Campaign issues in the first federal election had a strong local flavour but one that united candidates and voters nationally was the interest in restricting the immigration and employment of Asian and Pacific Island people. This was expressed as a desire for a 'white Australia'. Otherwise there were broadly three groups of candidates: those promoting Free Trade (Free Traders) those who wanted tariff barriers to support or protect Australian products (Protectionists) and those speaking for the interests and rights of working people (labour movement).
|Edmund Barton||Prime Minister||New South Wales||Protectionist|
|Alfred Deakin||Attorney General||Victoria||Protectionist|
|James Drake||Postmaster General||Queensland||Protectionist|
|John Forrest||Defence||Western Australia||Protectionist|
|Philip Fysh||Without Portfolio||Tasmania||Free Trader|
|Charles Kingston||Trade and Customs||South Australia||Protectionist|
|William Lyne||Home Affairs||New South Wales||Protectionist|

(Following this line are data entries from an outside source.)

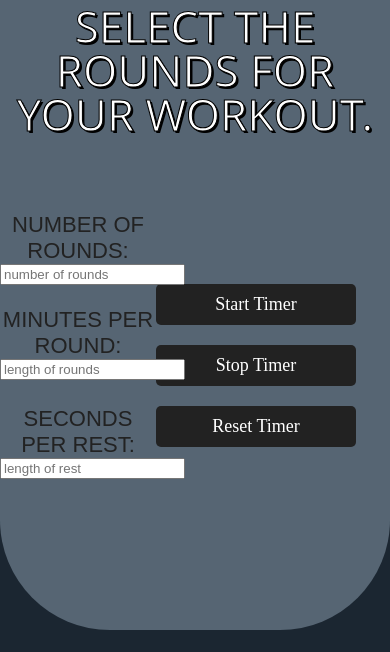
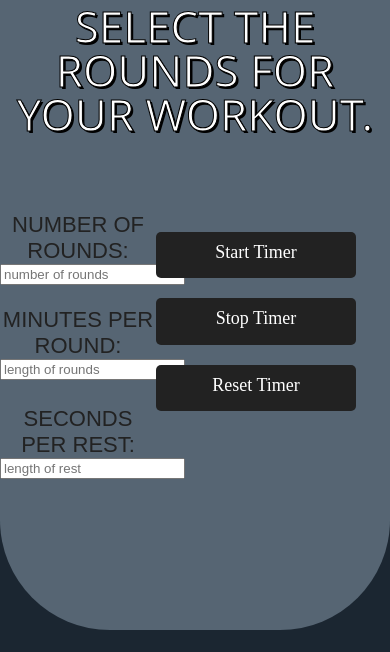
Before and after one commit to ForrestDarling/Workout-Timer, a plain HTML site: page index.html in a window 390 px wide. Shown: the part 236-888 px from the top of the page. Drawn offline with Linux system fonts and the light colour scheme.

Commit message:
implemented grid

```diff
--- a/index.html
+++ b/index.html
@@ -50,13 +50,14 @@
       <br>
       <input id="lenOfRest" type='number' placeholder='length of rest'>
     </form>
-  </div id='buttonDiv'>
+  </div>
+
+  <div id='buttonDiv'>
       <button id="startTimerButton">Start Timer</button>
       <button id="stopTimerButton">Stop Timer</button>
       <button id="resetTimerButton">Reset Timer</button>
-    <br>
+  </div>
 </div>
-
     <script type="text/javascript" src="app.js">
     </script>
   </body>
--- a/main.css
+++ b/main.css
@@ -1,6 +1,7 @@
-body {
-  background-color: #1B2631;
+* {
+  box-sizing: border-box;
 }
+
 .page {
   width: 100%;
   height: 100%;
@@ -13,6 +14,7 @@ body {
   border-radius: 5em;
 }
 body {
+  background-color: #1B2631;
   font: 22px/26px 'Bungee', Helvetica, Arial, sans-serif;
   color: #222;
   margin: 0;
@@ -65,13 +67,12 @@ button{
 
 
 #buttonDiv{
-  padding: 10px;
-  float: left;
+  margin: 0;
   width: 25%;
   position: relative;
   flex-shrink: .1;
-  justify-content: space-around;
-  display: inline-flex;
+  justify-content: space-between;
+  display: flex;
 }
 
 #timerDiv{
@@ -91,9 +92,14 @@ button{
 }
 
 
+#buttonDiv, button {
+  display: grid;
+  grid-template-rows: .25fr .25fr;
 
+}
 
 #startTimerButton{
+  vertical-align: top;
   flex-wrap: nowrap;
   background-color: #222;
   width: 200px;
@@ -106,12 +112,13 @@ button{
   margin-top: 20px;
 }
 #startTimerButton:hover{
-  transition: ease-in;
+  transition: 0.3s ease-in;
   background: white;
   color: black;
 }
 
 #stopTimerButton{
+  vertical-align: middle;
   flex-wrap: nowrap;
   background-color: #222;
   width: 200px;
@@ -125,12 +132,13 @@ button{
 }
 
 #stopTimerButton:hover{
-  transition: ease-in;
+  transition: 0.3s ease-in;
   background: white;
   color: black;
 }
 
 #resetTimerButton{
+  vertical-align: bottom;
   flex-wrap: nowrap;
   background-color: #222;
   width: 200px;
@@ -144,19 +152,22 @@ button{
 }
 
 #resetTimerButton:hover{
-  transition: ease-in;
+  transition: 0.3s ease-in;
   background: white;
   color: black;
 }
 
-
-footer p {
-  text-transform: uppercase;
-  font-size: 12px;
-}
 
 #countdown, #currentRound{
   position: relative;
   padding: 1px;
   font-family: 'open sans', sans-serif;
 }
+
+@media screen and (max-width: 900px) {
+  #buttonDiv, button {
+  }
+  body {
+
+  }
+}
```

|Richard O'Connor||Vice-Pres. Exec.||New South Wales||Protectionist|
The Duke of Cornwall and York (later King George V) opened the first Commonwealth Parliament in Melbourne on 9 May, 1901. Thousands of people watched the royal procession as it made its way through the streets of the city to the Exhibition Building where the ceremony was witnessed by 12 000 invited guests.
Immediately after the opening the new members of the Parliament made their way to Victoria's Parliament House in Spring Street. The Senate met to elect a president and the House of Representatives to elect a speaker. Detailed parliamentary business was left until 21 May.
The Commonwealth Parliament continued to meet in Melbourne until 9 May, 1927 when its own Parliament House was opened in Canberra. Until this time the Victorian Parliament met in the Exhibition Building.
A week of celebrations and festivities in Melbourne accompanied the opening of Parliament.
As with the inaugural celebrations in Sydney, Federation arches were built in the streets of the city, and buildings were illuminated at night. There were firework displays, sporting events, dinners and conversaziones (evenings of programmed entertainment). School children displayed their skills in drill and maypole dancing. After Melbourne, the Duke and Duchess visited the capitals of the other States where similar celebrations took place.
1Some Ministers changed their portfolios during the term of the first Parliament